Attorney General Pablo Sanchez said Monday that a note found on the mobile phone of the former president of the Brazilian construction company, Marcelo Odebrecht, implicates Fujimori.
The note, confiscated by Brazilian authorities, includes the phrase, "Raise Keiko to 500 and pay her a visit." Sanchez said that was enough proof to probe further.
The prosecutor's office had earlier said that Marcelo Odebrecht asked the director of his company in Peru, Jorge Barata, to increase support for Keiko Fujimori's 2011 presidential campaign.
The region's largest construction conglomerate came to the spotlight when dozens of its executives confessed to bribing state and corporate actors for receiving construction contracts in at least 10 Latin American countries, including Colombia, Argentina, Ecuador, Peru and Venezuela.
The construction company is said to have doled a staggering US$800 million in bribes to several organizations and individuals between 2001 and 2016.
Defending herself, Fujimori said on Twitter Tuesday, "I say this for the umpteenth time: neither the Popular Force nor I have received money from Odebrecht."
The twice-defeated right-wing presidential candidate said she has "always collaborated with all the investigations and this will not be the exception" and that the investigation would prove her innocence and "will confirm that Odebrecht did not give us money."
Fujimori, the daughter of the jailed Peruvian dictator Alberto Fujimori, is already facing a corruption probe from February for her alleged involvement in money laundering in a business deal.
In an audiotape recording given to the DEA by a U.S.-based Peruvian pilot, Jesus Francisco Vasquez, former Congressman Joaquin Ramirez also one of the financiers of Fujimori's campaign is heard saying that Fujimori gave him US$15 million which he laundered in his businesses.

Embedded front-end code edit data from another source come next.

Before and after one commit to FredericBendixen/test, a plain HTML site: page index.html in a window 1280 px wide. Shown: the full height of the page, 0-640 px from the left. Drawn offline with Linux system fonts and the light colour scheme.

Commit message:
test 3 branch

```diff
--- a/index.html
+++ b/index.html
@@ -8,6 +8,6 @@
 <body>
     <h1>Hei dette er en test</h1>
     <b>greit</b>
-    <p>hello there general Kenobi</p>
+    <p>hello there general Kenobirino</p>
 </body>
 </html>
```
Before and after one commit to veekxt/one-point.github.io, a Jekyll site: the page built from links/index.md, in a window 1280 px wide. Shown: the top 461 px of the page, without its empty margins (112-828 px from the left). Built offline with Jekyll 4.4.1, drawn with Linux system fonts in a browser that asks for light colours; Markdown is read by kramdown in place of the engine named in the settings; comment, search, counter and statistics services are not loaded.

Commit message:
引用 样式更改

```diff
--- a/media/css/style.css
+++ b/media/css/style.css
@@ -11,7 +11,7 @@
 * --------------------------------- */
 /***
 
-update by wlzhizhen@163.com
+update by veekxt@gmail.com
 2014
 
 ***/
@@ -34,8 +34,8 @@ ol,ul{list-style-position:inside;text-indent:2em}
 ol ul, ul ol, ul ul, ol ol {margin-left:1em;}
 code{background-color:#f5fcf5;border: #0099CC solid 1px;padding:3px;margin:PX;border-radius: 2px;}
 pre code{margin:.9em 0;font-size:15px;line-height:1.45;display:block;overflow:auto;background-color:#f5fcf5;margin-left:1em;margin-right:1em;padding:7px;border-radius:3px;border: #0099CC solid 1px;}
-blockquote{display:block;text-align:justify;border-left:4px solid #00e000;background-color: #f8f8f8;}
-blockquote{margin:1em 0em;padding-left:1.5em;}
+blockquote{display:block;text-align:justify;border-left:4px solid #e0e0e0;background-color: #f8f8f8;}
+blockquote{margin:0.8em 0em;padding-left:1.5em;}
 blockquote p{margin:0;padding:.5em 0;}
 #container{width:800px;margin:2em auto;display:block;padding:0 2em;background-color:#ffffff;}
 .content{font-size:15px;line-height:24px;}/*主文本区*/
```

In Peru, the Odebrecht case focuses on tracing the US$29 million that the Brazilian company admitted in U.S. court that it had paid in bribes to Peruvian officials in exchange for awarding million-dollar projects between 2005 and 2014.